──────── Task input

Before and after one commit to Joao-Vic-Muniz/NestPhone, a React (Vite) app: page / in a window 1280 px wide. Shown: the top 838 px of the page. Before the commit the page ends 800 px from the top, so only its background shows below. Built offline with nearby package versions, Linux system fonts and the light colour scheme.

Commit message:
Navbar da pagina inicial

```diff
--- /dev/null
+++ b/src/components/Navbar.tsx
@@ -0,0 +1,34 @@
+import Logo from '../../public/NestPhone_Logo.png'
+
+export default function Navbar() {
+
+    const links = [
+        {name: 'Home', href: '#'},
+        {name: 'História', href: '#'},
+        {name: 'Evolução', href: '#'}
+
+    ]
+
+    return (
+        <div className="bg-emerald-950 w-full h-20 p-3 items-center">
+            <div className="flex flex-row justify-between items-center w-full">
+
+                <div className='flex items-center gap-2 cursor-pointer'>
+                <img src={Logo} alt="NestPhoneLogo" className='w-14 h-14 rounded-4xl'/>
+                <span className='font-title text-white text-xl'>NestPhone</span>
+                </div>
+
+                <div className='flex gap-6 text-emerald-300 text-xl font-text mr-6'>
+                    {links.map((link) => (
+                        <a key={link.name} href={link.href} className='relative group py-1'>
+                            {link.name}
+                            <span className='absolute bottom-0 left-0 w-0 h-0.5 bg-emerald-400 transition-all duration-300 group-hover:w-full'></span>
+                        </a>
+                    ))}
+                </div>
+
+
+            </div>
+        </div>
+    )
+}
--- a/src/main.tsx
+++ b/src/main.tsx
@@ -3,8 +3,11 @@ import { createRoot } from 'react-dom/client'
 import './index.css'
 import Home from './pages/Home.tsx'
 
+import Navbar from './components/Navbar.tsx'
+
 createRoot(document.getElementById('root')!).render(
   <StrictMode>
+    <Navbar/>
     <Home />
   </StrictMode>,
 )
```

────────────────

Exercise objective> Produce the entries above once more, identical in every detail.

Exercise solution>
Before and after one commit to Joao-Vic-Muniz/NestPhone, a React (Vite) app: page / in a window 1280 px wide. Shown: the top 838 px of the page. Before the commit the page ends 800 px from the top, so only its background shows below. Built offline with nearby package versions, Linux system fonts and the light colour scheme.

Commit message:
Navbar da pagina inicial

```diff
--- /dev/null
+++ b/src/components/Navbar.tsx
@@ -0,0 +1,34 @@
+import Logo from '../../public/NestPhone_Logo.png'
+
+export default function Navbar() {
+
+    const links = [
+        {name: 'Home', href: '#'},
+        {name: 'História', href: '#'},
+        {name: 'Evolução', href: '#'}
+
+    ]
+
+    return (
+        <div className="bg-emerald-950 w-full h-20 p-3 items-center">
+            <div className="flex flex-row justify-between items-center w-full">
+
+                <div className='flex items-center gap-2 cursor-pointer'>
+                <img src={Logo} alt="NestPhoneLogo" className='w-14 h-14 rounded-4xl'/>
+                <span className='font-title text-white text-xl'>NestPhone</span>
+                </div>
+
+                <div className='flex gap-6 text-emerald-300 text-xl font-text mr-6'>
+                    {links.map((link) => (
+                        <a key={link.name} href={link.href} className='relative group py-1'>
+                            {link.name}
+                            <span className='absolute bottom-0 left-0 w-0 h-0.5 bg-emerald-400 transition-all duration-300 group-hover:w-full'></span>
+                        </a>
+                    ))}
+                </div>
+
+
+            </div>
+        </div>
+    )
+}
--- a/src/main.tsx
+++ b/src/main.tsx
@@ -3,8 +3,11 @@ import { createRoot } from 'react-dom/client'
 import './index.css'
 import Home from './pages/Home.tsx'
 
+import Navbar from './components/Navbar.tsx'
+
 createRoot(document.getElementById('root')!).render(
   <StrictMode>
+    <Navbar/>
     <Home />
   </StrictMode>,
 )
```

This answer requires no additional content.